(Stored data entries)

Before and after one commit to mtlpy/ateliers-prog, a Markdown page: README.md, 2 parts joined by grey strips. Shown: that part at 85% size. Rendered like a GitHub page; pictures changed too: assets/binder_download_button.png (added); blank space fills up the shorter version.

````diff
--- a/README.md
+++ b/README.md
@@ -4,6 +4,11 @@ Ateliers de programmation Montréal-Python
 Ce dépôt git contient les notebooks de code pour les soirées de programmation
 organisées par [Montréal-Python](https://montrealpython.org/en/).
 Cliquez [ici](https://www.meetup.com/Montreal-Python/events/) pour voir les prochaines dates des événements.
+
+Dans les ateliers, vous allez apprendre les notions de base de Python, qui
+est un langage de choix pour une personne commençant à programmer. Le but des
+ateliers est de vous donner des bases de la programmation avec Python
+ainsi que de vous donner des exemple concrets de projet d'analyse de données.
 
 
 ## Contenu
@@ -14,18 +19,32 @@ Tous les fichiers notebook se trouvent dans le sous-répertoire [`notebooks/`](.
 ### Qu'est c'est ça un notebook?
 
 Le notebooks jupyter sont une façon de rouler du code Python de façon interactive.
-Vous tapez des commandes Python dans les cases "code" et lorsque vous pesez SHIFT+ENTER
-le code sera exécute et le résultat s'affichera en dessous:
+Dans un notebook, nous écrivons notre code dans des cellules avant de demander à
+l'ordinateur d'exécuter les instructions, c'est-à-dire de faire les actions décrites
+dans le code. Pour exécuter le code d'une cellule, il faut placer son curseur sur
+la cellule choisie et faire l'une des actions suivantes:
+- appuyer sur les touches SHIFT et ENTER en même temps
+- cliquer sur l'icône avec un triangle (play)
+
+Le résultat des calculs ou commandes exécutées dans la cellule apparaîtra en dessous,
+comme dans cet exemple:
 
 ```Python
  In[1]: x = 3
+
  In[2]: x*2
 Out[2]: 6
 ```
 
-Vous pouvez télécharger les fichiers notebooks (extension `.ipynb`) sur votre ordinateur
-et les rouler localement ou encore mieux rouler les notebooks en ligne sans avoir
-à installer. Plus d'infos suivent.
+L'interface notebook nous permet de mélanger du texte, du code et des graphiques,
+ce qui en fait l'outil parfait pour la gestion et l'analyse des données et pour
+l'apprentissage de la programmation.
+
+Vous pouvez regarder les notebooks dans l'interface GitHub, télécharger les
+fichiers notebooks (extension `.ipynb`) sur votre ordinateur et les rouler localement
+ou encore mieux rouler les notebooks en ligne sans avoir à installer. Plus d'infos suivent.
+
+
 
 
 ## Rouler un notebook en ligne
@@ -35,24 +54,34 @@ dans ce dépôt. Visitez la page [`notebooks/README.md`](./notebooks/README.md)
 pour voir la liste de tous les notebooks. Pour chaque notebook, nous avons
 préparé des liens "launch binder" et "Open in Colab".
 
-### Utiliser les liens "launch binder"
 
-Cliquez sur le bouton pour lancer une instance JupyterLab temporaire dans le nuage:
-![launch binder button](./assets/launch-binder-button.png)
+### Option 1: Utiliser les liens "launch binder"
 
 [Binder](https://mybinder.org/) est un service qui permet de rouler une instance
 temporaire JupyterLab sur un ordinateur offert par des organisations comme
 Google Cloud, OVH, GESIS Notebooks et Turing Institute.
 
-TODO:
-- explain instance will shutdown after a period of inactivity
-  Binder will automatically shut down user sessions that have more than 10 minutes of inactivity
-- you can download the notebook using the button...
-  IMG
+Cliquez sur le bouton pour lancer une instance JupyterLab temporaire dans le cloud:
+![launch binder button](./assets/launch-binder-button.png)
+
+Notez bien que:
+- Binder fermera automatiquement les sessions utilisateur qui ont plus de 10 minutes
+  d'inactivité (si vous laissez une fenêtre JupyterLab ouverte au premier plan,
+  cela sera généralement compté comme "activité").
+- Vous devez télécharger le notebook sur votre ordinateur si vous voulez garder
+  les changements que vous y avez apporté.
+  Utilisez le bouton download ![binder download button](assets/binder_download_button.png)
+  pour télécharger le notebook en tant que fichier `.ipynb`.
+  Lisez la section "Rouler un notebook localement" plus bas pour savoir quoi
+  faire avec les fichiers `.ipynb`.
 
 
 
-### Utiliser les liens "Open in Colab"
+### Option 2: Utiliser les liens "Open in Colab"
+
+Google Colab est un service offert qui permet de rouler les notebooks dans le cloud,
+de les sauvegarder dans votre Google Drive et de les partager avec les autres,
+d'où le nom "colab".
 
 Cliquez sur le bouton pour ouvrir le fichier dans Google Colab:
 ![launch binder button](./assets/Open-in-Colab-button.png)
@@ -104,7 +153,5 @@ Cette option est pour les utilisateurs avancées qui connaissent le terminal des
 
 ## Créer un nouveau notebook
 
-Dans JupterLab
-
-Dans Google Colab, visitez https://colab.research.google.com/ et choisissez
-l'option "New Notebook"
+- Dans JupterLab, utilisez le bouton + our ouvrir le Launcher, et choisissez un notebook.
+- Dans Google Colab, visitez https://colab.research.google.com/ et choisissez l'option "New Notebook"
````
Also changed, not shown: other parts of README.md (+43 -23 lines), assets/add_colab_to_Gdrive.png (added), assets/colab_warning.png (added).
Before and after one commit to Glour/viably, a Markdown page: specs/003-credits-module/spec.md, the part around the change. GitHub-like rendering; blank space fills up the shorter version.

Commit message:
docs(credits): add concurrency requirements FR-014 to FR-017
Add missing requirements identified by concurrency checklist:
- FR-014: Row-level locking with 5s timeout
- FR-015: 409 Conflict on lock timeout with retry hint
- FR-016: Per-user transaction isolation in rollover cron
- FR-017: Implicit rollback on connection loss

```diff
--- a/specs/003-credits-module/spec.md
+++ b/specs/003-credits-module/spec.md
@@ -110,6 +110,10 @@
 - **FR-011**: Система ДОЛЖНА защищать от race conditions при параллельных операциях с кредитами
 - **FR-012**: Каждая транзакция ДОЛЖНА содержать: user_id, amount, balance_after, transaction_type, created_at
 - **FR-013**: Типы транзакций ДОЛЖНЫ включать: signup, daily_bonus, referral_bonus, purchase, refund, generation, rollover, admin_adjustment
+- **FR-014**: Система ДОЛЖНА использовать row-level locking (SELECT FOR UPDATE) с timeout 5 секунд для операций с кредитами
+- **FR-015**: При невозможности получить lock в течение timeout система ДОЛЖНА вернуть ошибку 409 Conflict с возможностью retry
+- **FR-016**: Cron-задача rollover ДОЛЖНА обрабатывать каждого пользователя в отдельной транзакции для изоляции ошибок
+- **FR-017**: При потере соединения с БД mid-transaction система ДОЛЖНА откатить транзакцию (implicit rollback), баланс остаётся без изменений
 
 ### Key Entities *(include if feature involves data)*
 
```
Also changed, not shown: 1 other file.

About this task: Where a line of the records holds the word "code", copy that line.

Task solution:
 Ce dépôt git contient les notebooks de code pour les soirées de programmation
 Le notebooks jupyter sont une façon de rouler du code Python de façon interactive.
-Vous tapez des commandes Python dans les cases "code" et lorsque vous pesez SHIFT+ENTER
-le code sera exécute et le résultat s'affichera en dessous:
+Dans un notebook, nous écrivons notre code dans des cellules avant de demander à
+dans le code. Pour exécuter le code d'une cellule, il faut placer son curseur sur
+L'interface notebook nous permet de mélanger du texte, du code et des graphiques,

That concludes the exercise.